11/13/2012 03:26 pm ET Updated Jan 13, 2013

In Alsace, Land of My Ancestors, People Still Live Off the Land to Surprising Degree

Flickr: pussnboots

HOUSSEN, Alsace, France -- Here in the village from where my great-great grandparents emigrated to America, in the former province known as Alsace, those who derive their living from the land are now a fraction of what they were at the time my ancestors left in 1872. But many, including the Eckerlens, my modern-day relatives that I know best, still live off the land to a surprising degree -- especially in the late summer and early fall.

During a visit here in September, I had a dinner and two lunches at the home of Germaine Eckerlen who lives in the village of Houssen, where my great grandfather Eugene was born in 1867. And yet everything, or nearly everything, I ate came directly from her backyard in the village. Germaine, 80 years old, is the widow of my father's third cousin. She treats me like a long-lost relative which, in fact, I am: I only discovered this village in 2000 after years of genealogical research.

All three meals I shared with the Eckerlens featured vegetable soup, composed only of vegetables from the family's garden.

At the first lunch, I ate a delicious tarte made from a fruit called "quetsch" in French -- small blue plums that were falling from three trees in her backyard.
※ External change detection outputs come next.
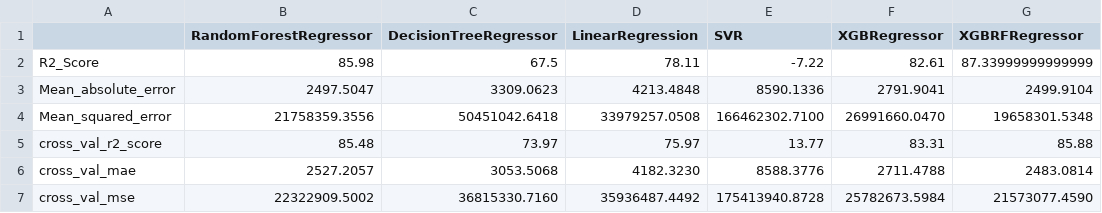
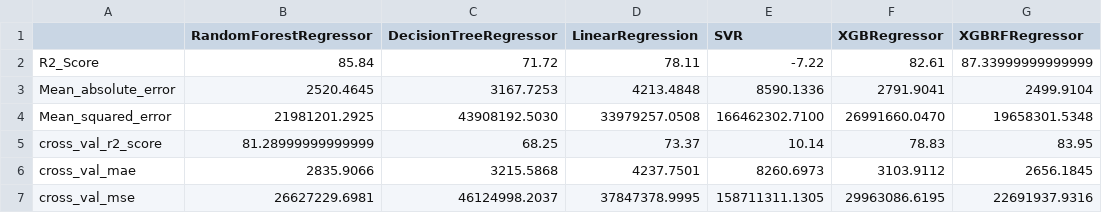
Before and after one commit to Kathir0011/Health_Insurance_Prediction, a CSV file: Metrics.csv, drawn as a sheet.

Commit message:
Changed metrics

```diff
--- a/Metrics.csv
+++ b/Metrics.csv
@@ -1,7 +1,7 @@
 ,RandomForestRegressor,DecisionTreeRegressor,LinearRegression,SVR,XGBRegressor,XGBRFRegressor
-R2_Score,85.98,67.5,78.11,-7.22,82.61,87.33999999999999
-Mean_absolute_error,2497.5047,3309.0623,4213.4848,8590.1336,2791.9041,2499.9104
-Mean_squared_error,21758359.3556,50451042.6418,33979257.0508,166462302.7100,26991660.0470,19658301.5348
-cross_val_r2_score,85.48,73.97,75.97,13.77,83.31,85.88
-cross_val_mae,2527.2057,3053.5068,4182.3230,8588.3776,2711.4788,2483.0814
-cross_val_mse,22322909.5002,36815330.7160,35936487.4492,175413940.8728,25782673.5984,21573077.4590
+R2_Score,85.84,71.72,78.11,-7.22,82.61,87.33999999999999
+Mean_absolute_error,2520.4645,3167.7253,4213.4848,8590.1336,2791.9041,2499.9104
+Mean_squared_error,21981201.2925,43908192.5030,33979257.0508,166462302.7100,26991660.0470,19658301.5348
+cross_val_r2_score,81.28999999999999,68.25,73.37,10.14,78.83,83.95
+cross_val_mae,2835.9066,3215.5868,4237.7501,8260.6973,3103.9112,2656.1845
+cross_val_mse,26627229.6981,46124998.2037,37847378.9995,158711311.1305,29963086.6195,22691937.9316
```
Also changed, not shown: 1 other file.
The English translation of quetsch is "Italian prune plums," which I noticed were also in the market where I live in Washington, D.C. after my return from Alsace.
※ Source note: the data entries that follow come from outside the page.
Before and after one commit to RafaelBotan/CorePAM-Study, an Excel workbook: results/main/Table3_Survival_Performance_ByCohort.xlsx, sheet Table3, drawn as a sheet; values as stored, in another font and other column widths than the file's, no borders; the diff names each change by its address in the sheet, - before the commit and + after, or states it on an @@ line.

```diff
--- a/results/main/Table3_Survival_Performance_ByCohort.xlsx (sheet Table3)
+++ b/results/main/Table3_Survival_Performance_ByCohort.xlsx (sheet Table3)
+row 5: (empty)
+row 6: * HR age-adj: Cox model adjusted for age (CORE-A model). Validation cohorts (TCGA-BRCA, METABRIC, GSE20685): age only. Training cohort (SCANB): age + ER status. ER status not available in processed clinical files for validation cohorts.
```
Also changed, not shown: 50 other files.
At dinner that night, Germaine presented me with a jar of quetsch jam she had made especially for me that afternoon, so I could have it for breakfast the next morning. Quetsch is one of several fruits transformed into alcoholic eaux de vie (schnapps, in German) that are popular in Alsace as digestifs after dinner (also available in many other flavors including raspberry, pear and plum) but Germaine does not make it. The family also has trees of coing, a yellow fruit that, from a distance, looked like pear but was not. Coing (quince in English) is not eaten raw but cooked to make compotes, tartes, jam and eau-de-vie.

The family has a small herd of sheep grazing in their backyard. Sheep farming is dying out in France so wool is much in demand. Several times a year a sheep shearer comes to the village to shear it and cart if off.
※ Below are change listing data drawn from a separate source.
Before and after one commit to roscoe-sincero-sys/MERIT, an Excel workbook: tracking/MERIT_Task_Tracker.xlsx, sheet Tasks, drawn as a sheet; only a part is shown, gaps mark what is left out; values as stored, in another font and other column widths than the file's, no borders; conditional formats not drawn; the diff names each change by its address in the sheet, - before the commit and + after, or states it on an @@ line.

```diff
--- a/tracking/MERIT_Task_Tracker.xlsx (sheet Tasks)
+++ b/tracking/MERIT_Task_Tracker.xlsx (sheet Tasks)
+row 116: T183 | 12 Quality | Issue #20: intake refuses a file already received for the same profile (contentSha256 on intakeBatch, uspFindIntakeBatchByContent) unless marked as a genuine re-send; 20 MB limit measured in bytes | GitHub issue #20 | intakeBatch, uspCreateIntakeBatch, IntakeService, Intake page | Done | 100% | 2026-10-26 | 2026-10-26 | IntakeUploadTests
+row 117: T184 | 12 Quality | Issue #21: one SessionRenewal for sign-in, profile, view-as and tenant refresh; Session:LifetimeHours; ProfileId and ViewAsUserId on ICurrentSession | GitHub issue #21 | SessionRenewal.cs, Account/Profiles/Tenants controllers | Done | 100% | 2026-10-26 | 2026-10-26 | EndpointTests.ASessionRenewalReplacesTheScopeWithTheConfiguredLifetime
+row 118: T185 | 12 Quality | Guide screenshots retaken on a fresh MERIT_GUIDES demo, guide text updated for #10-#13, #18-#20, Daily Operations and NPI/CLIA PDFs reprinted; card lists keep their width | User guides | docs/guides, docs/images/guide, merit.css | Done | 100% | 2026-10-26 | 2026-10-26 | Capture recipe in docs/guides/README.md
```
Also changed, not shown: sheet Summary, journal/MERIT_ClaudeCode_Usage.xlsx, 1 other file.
Germaine and her sons raise rabbits for the meat. I didn't eat any on this trip but she showed me a red wine that she uses to "give color" to the white rabbit meat.

Like many families in Houssen, the Eckerlens rent land in the communal vineyard to cultivate their own grapes which they make into table wine; they sell the excess grapes to commercial vintners. My questions about the vineyards prompted Germaine to remind her sons that they needed to get out into the vineyards to prune the vines. That afternoon, I helped two of my cousins prune the weak grapes so that the stronger grapes can attain more succulence.

Of course, all three meals featured wine -- white wines with the fish and pasta and a red wine with the beef. Alsace is justly famous for its fine white whites; my favorites are Riesling and Pinot Gris. Also in September, I found "vin nouveau" -- partially fermented "new wine" being sold alongside the road. This is seen only in September and October when the grapes are being harvested.

On this trip, I visited two other homes of family members. At both homes, I was offered their finest white wines in the mid-afternoon. One of them served me "vendage tardive" ("late harvest") which is derived from grapes that are left on the vines to sweeten after the other grapes are harvested. This is risky, and bad weather can ruin them, but if the gamble pays off, the reward is an unusually intense and flavorful wine. "Vendages tardives" are successful only one year out of five and, therefore, are considerably more rare and expensive than normal wines.

Alsace is famous for its blend of France and Germany (it is located on the Rhine River, which marks the border between the two countries). The Alsatians consider themselves French but only up to a certain point. In the area of food, they pick what they like but do not accept everything French.

For example, the family does not eat frogs, which are popular in much of France. Christian, my 50-something fourth cousin, told he has never eaten frog legs in his life even though he is aware that some people in other parts of the world refer to the French as "frog eaters." They don't believe him when he tells them he has never eaten them and has no desire to do so.

And one of the classic Alsatian meals is Choucroute Garnie (sauerkraut) with sausages, potatoes and all the trimmings -- normally thought of as a German, not French, dish. But this is strictly a winter dish and not prepared in homes when the weather is as lovely as it is in an Alsatian September.